*PROBLEM*. Search the records below for the string "pagar", and report each line that contains it.

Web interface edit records
* * * * *

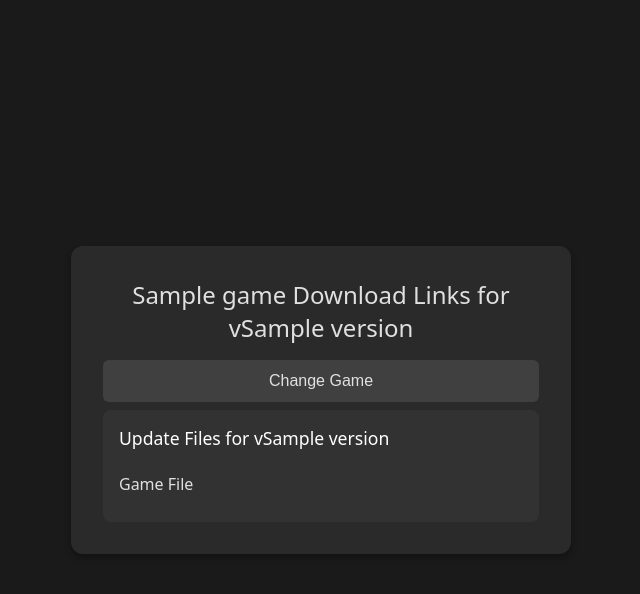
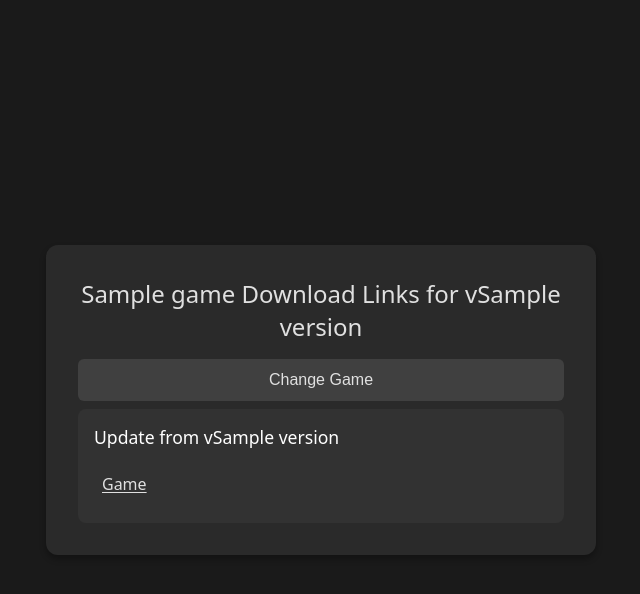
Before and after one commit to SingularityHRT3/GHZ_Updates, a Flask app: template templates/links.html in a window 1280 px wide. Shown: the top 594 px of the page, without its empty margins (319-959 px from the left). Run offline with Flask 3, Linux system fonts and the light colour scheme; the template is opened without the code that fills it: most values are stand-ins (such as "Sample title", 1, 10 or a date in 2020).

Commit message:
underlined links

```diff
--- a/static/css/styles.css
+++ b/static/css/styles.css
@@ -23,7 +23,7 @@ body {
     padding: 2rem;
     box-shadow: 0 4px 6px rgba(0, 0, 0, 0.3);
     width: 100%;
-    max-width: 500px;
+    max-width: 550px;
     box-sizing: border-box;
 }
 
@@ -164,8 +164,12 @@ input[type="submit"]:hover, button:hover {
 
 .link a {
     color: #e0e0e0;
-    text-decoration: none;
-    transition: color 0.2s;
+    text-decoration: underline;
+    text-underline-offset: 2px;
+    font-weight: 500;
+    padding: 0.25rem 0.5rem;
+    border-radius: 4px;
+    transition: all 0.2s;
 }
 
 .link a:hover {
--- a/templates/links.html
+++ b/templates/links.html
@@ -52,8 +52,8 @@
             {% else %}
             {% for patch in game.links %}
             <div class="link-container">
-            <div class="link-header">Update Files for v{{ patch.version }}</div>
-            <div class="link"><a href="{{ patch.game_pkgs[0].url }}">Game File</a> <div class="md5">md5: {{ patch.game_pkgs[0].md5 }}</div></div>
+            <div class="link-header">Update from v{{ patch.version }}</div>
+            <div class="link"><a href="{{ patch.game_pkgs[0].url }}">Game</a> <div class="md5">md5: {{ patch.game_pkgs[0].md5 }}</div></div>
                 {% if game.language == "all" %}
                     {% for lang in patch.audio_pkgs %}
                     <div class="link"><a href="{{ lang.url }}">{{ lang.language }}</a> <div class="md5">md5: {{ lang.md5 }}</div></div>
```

* * * * *

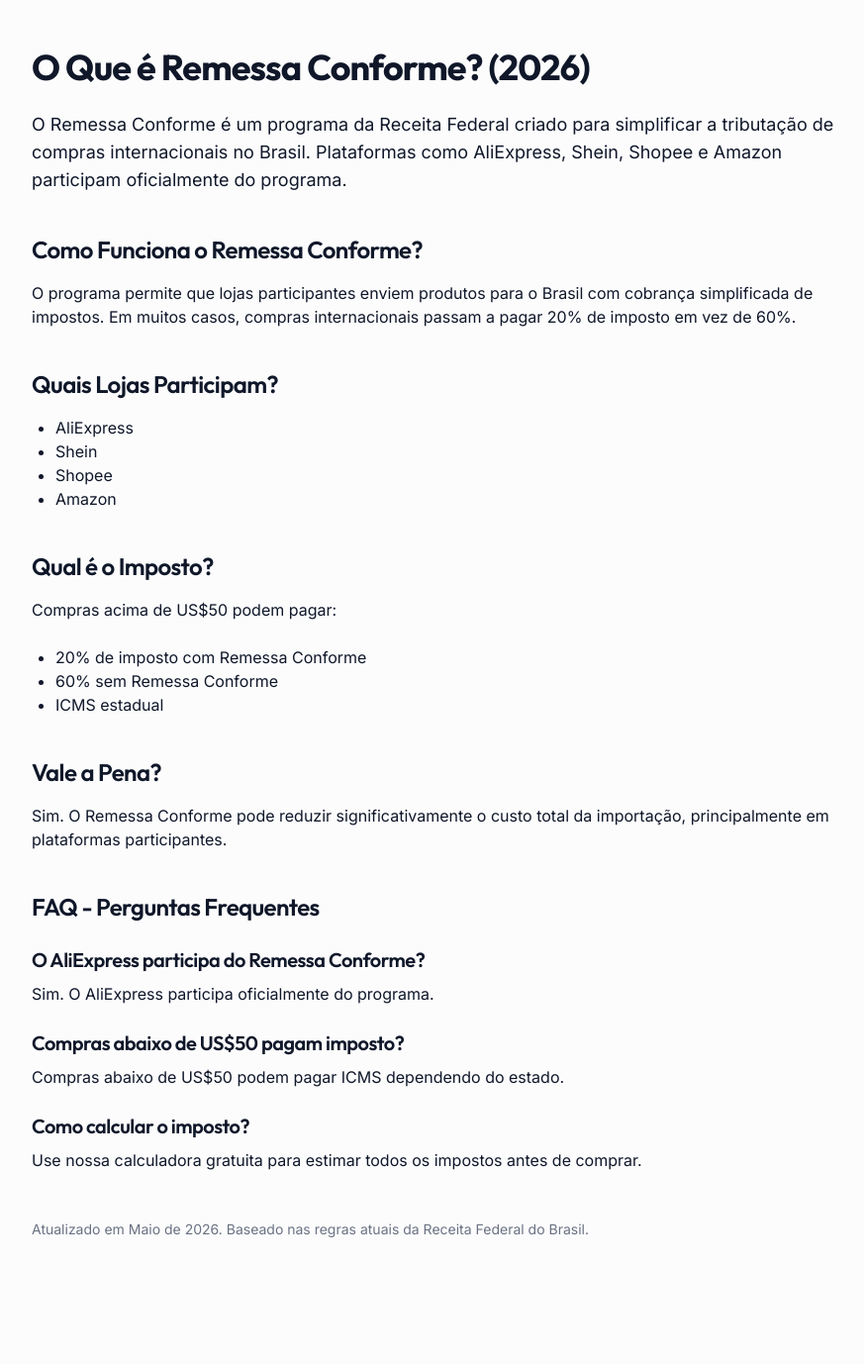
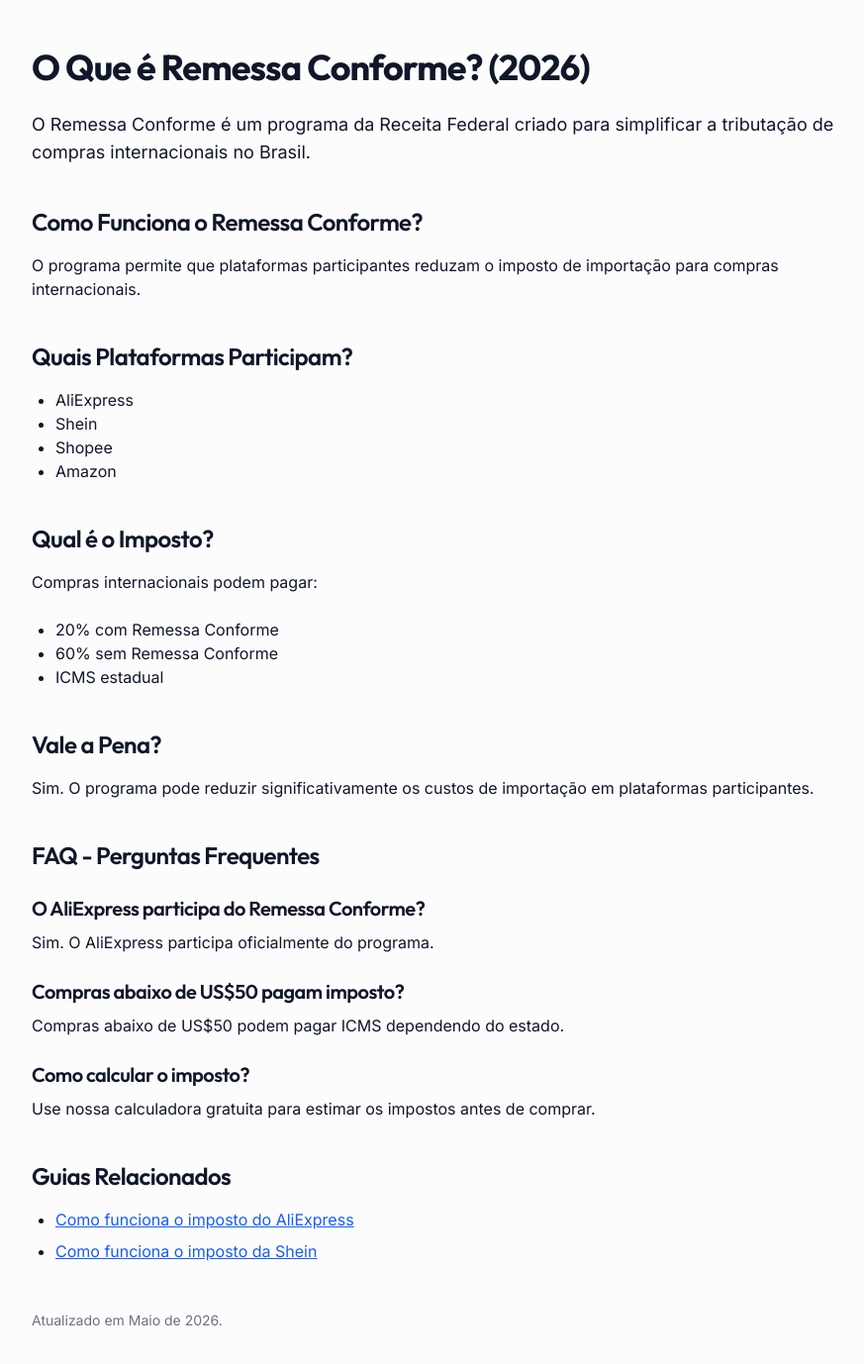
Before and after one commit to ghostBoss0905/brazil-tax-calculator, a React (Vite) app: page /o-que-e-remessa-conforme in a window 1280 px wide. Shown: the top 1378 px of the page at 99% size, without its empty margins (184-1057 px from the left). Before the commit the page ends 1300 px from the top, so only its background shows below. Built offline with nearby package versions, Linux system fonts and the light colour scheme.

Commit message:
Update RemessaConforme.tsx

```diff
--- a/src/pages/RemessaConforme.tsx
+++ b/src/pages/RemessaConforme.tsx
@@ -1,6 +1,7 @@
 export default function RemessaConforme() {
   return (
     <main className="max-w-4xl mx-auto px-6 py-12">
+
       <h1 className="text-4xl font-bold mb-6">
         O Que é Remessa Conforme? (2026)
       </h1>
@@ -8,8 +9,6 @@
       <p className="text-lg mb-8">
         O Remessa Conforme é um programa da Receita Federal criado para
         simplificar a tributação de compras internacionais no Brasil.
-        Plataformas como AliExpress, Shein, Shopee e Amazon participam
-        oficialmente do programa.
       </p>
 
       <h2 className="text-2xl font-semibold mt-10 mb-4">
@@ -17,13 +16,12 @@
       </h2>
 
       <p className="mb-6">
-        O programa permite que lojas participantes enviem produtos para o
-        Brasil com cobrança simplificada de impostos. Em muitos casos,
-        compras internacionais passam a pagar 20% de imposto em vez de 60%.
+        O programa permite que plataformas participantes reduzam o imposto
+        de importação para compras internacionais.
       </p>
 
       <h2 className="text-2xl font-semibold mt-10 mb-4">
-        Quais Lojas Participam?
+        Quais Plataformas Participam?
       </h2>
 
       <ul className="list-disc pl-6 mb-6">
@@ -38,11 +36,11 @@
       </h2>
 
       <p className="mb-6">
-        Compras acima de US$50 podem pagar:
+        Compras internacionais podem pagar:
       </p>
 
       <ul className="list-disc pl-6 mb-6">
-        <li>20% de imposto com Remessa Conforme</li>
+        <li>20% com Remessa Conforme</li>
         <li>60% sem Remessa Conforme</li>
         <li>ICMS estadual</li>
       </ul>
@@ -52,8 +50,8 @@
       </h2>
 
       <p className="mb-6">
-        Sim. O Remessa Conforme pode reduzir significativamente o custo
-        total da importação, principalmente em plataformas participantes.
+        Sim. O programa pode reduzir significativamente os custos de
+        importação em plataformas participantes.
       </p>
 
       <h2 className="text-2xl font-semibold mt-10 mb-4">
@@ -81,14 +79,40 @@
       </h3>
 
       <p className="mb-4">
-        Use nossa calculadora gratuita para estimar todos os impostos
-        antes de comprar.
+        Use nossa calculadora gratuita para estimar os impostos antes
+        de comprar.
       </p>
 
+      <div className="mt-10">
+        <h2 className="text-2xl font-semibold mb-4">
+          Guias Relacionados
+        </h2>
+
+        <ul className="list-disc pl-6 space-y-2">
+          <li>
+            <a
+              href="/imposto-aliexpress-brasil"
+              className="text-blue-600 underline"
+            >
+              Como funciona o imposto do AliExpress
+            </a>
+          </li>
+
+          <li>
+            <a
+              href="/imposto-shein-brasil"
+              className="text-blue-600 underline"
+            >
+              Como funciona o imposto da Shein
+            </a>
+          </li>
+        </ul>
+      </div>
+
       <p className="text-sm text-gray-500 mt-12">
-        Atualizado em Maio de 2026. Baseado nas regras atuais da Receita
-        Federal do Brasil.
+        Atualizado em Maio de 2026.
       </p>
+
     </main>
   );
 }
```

* * * * *

*EXERCISE SOLUTION*.
-        compras internacionais passam a pagar 20% de imposto em vez de 60%.
-        Compras acima de US$50 podem pagar:
+        Compras internacionais podem pagar:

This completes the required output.